I knew it was too good to be true. The Dunk restored to its hi-topped glory in the original classic college colours! I won’t even pretend I even saw them the first time around. A relative omitted to pick them up for me on a New York trip at the tail end of the Nineties. This, combined with a mistaken belief they’d remain on the hometown FL sale racks until I had the disposable income, ensured they slipped between my fingers. Finally, they’ll be mine. And they’re incorporating suede as well. Bonus.
But there’s a catch. They’re limited, and I have to participate in some kind of quest to find the colours I need, rather than simply popping into a shop at the weekend and handing over the funds. Plus a spot of queuing. I hate queuing. Don’t get me wrong, I’m dedicated to shoes, but waiting overnight seems like a degrading step too far. And I’m too old for Easter Egg hunts.

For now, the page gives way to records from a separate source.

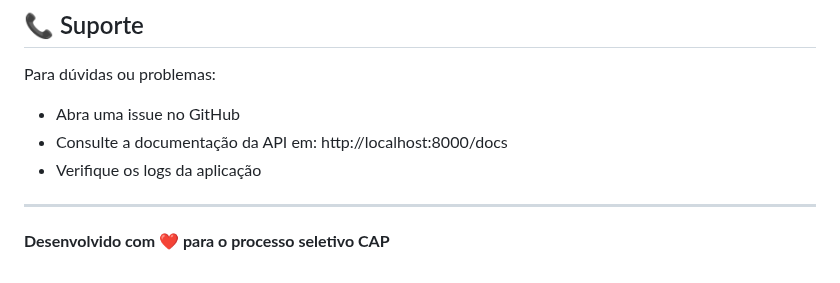
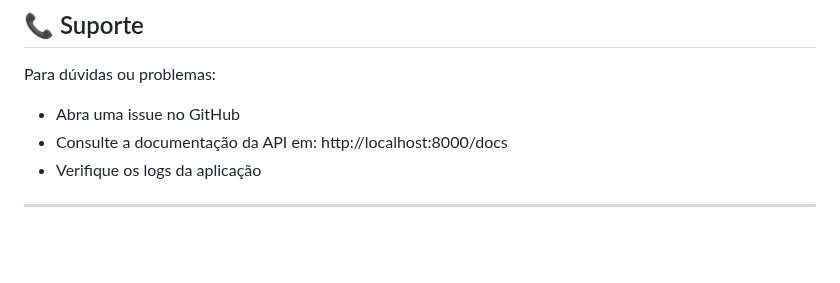
Before and after one commit to Lucas3079/Python-Chatbot-Reupload, a Markdown page: README.md, the part around the change. GitHub-like rendering; blank space fills up the shorter version.

Commit message:
atualização read me

```diff
--- a/README.md
+++ b/README.md
@@ -264,5 +264,3 @@ Para dúvidas ou problemas:
 - Verifique os logs da aplicação
 
 ---
-
-**Desenvolvido com ❤️ para o processo seletivo CAP**
```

Consider it the tipping point. Like any other poor sap hooked on sneaks, my ears prick up when the words ‘limited’ and ‘edition’ combine. Half-arsed blogs treating the shoe as the next coming of Christ don’t help. Subsequently a crafty (intentional?) leak of fuzzy pictures is followed by twists and turns as tiny nuggets are revealed. It’s going to be widely available. Nope, it’s a limited edition: five thousand. Actually, make that five hundred. The embroidery is only on the hyperstrike, and there’s only twenty of them. The release date is next week. Actually, it’s next month. And the embroidery will be on all editions. Oh, and to justify the hassle there’ll be a free fucking sticker. Seriously, it’s beyond a joke.
Not even the most hardened shoe-liberal can pretend that they don’t want to turn heads. We all feel that pang of lust when we spot the latest crossover obscurity. The craving carries me until I realise what I’m expected to do just to nail a pair. The notion that I should feel privileged to buy a shoe is outrageous. Diehards braving all weather conditions to wait two days outside a store become a living, spending, PR stunt. Proof of exactly how far disciples will go to demonstrate their brand loyalty, following the overpriced, gaudy, faux-leather carrot dangled in their faces.
I concede this isn’t a recent phenomenon. Rare colourways are as intrinsic a part of sneaker folklore as the Dassler brothers’ rift. We all have bit of a fetish for what’s unattainable: as a youngster the Micropacer and Air Pressure took on an almost mythical status. Discussed, but never seen in the flesh, like the infamous Star Wars Death Star play set. But the playground hype seemed a lot less cynical and nowhere near as contrived as the current spate of queuing obligations.
The whole process is doubly exasperating if you aren’t a denizen of a capital city that participates in the limited edition goldrush. Can we all afford to take time away from work or family responsibilities to wait in the street like Dickensian urchins with a Japanese skatewear fixation? If we can’t make it, we’re doomed to fall into the hands of the buy-it-now crew, because demand far outweighs supply, and once again the bootleggers spy an opportunity to con more loyal fans of the brand.
We could all get hold of the shoes with enough contacts, but after the inevitable emailing, phonecalls and Paypal activity, the sheen has gone by the time the box arrives at the door, and I’m left wondering if it was worth the effort. Want them without the linkage or the camping trip? You can take a stand but it’ll cost more than twice the price. Can we rise above the instinct to follow the hype and still obtain the shoes? Doubtful. I’d like to think so, but seeing as I’m on this very page ranting about the matter proves I’m also a victim.
There’s no dignity in pursuing colourways like Pokemon. Take a few deep breaths after the initial need and it’s apparent that a majority of shoes that induce hyper-ventilation (no fancy wordplay intended) with their hard-to-find status wouldn’t turn heads if they were general releases. But there’s still a nagging sense that they’re slow- burners you’ll regret in the long-term if you don’t pick them up now.
Even if you’ve performed the most simple tasks to minimise the effort of obtaining the latest object of desire, like an early bird store phonecall to sweet-talk yourself a reservation, or a text message to a connected friend who owes you a favour, you’ve unwittingly boarded the hype train. Yeah, I’m sure by now you’re sick of my whinging, and I know the tired snooze and lose rhyme clichés are running through your mind, but, at the end of the day, I’m a sucker for hype too. The red mist only clouds my view when I see companies and retailers exploiting our excitement by making a shoe purchase into a sleepover. Somewhere inside the vast headquarters of your favourite mega-corporation, a youthful, cammo-clad footwear marketing exec is laughing so hard he’s knocked his vast collection of Japanese action figures based on inappropriate wannabe-cult movies flying from the desk. I’m mad as hell and I’m not gonna take it anymore. And all the free t-shirts, ‘special’ boxes and launch parties in the world won’t pacify me.
:: Gary Warnett
This article appreared in Issue 7 of Sneaker Freaker. Buy it here.